Diamonds are one of the most coveted gemstones. But while some may want the perfect diamond for its sparkle, physicists covet the right diamonds to perfect their experiments. The gem is a key component in a novel system that enables precision measurements that could lead to the discovery of new physics in the sub-atomic realm -- the domain of the particles and forces that build the nucleus of the atom.
Chemists provide the first direct evidence that a T cell gives precise mechanical tugs to other cells, and demonstrate that these tugs are central to a T cell's process of deciding whether to mount an immune response.
Ever since the advent of smartwatches, technologists have been looking to expand interactions beyond the confines of the small watch face. A new wearable technology developed at Carnegie Mellon University suggests turning the entire lower arm into a touchpad. Called SkinTrack and developed by the Human-Computer Interaction Institute's Future Interfaces Group, the new system allows for continuous touch tracking on the hands and arms.
A team of UWM physicists image a never-before-seen molecular reaction as a light-sensitive protein responds to light. The work, using an X-ray laser, is unmasking how proteins carry out the chemistry necessary for life.
A team of researchers who two years ago announced a 'Trojan horse' method of entering a cell without harming it have now found, in effect, the lock to the cellular 'trap door.'

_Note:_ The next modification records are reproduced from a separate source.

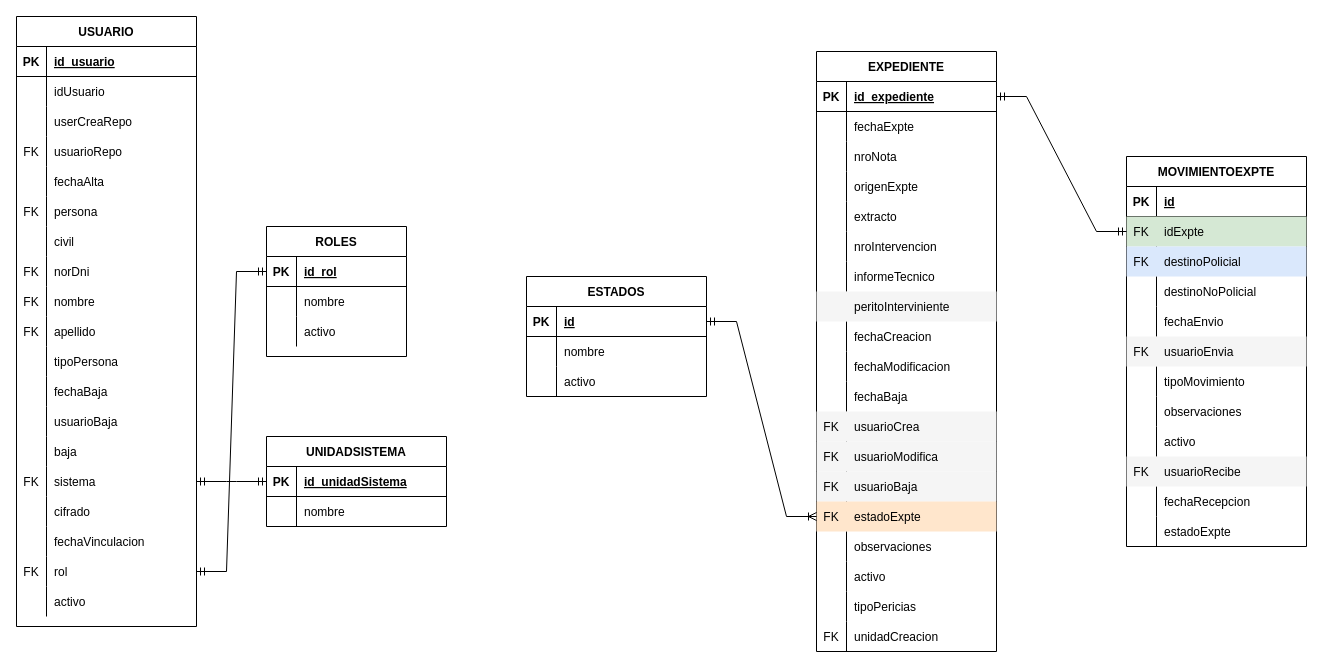
Above: WebApiCriminalistica/ScriptSql/criminalistica.drawio in ariellezcano/WebApiCriminalistica (draw.io), before the change. Source tidied: cells renumbered, new cells numbered last; positions are measured from the earlier drawing's top-left corner, leaving out a move shared by most shapes. Both pictures are drawn from the tidied source at 100%, with x=0, y=0 at pixel (16, 16).
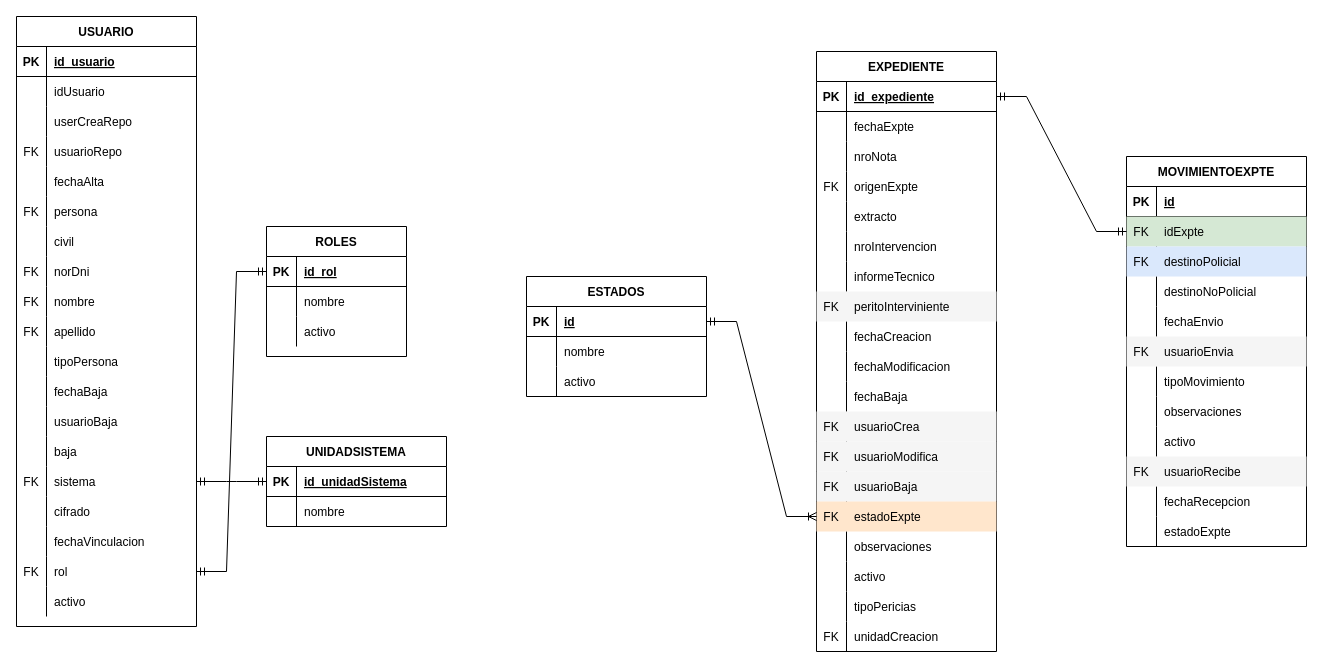
Above is the later version.

The change refers to these unchanged cells:
```xml
<mxCell id="89" style="shape=tableRow;horizontal=0;startSize=0;swimlaneHead=0;swimlaneBody=0;fillColor=none;top=0;left=0;right=0;bottom=0;" parent="79" vertex="1">
  <mxGeometry y="120" width="180" height="30" as="geometry" />
</mxCell>
<mxCell id="101" style="shape=tableRow;horizontal=0;startSize=0;swimlaneHead=0;swimlaneBody=0;fillColor=#f5f5f5;top=0;left=0;right=0;bottom=0;strokeColor=#666666;fontColor=#333333;" parent="79" vertex="1">
  <mxGeometry y="240" width="180" height="30" as="geometry" />
</mxCell>
```

The edit, as a diff of the source:
```diff
@@
-    <mxCell id="90" style="shape=partialRectangle;fillColor=none;top=0;left=0;bottom=0;right=0;overflow=hidden;" parent="89" vertex="1">
+    <mxCell id="90" value="FK" style="shape=partialRectangle;fillColor=none;top=0;left=0;bottom=0;right=0;overflow=hidden;" parent="89" vertex="1">
       <mxGeometry width="30" height="30" as="geometry" />
     </mxCell>
@@
-    <mxCell id="102" style="shape=partialRectangle;fillColor=none;top=0;left=0;bottom=0;right=0;overflow=hidden;" parent="101" vertex="1">
+    <mxCell id="102" value="FK" style="shape=partialRectangle;fillColor=none;top=0;left=0;bottom=0;right=0;overflow=hidden;" parent="101" vertex="1">
       <mxGeometry width="30" height="30" as="geometry" />
     </mxCell>
```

Spinal muscular atrophy (SMA) is a disease that causes progressive degeneration in the nerve cells that control muscles, thereby causing muscle weakness and eventually death. SMA affects approximately 200,000 people in the US, often children. Now, researchers at the University of Missouri are studying a subtype of SMA, spinal muscular atrophy with respiratory distress type 1 (SMARD1), and have developed a gene replacement therapy that can be used to treat and control the disease in the future.
A tension-sensitive 'fail safe' protein helps make sure that when our cells divide the two resulting cells inherit the normal number of chromosomes. Chromosome separation errors, leading to too few or too many chromosomes, is the most common genetic abnormality in cancer cells. This latest finding in cell division biology may guide the development of new chemotherapeutic drugs that target the machinery of cell division.
Using ALMA, a team of astronomers has delved remarkably deep into the heart of a nearby elliptical galaxy to study the motion of a disk of cold interstellar gas encircling the supermassive black hole at its center, providing one of the most accurate mass measurements to date for a black hole outside of our Galaxy.
Scientists have tracked the reaction of a protein responding to light, paving the way for a new understanding of life's essential reactions.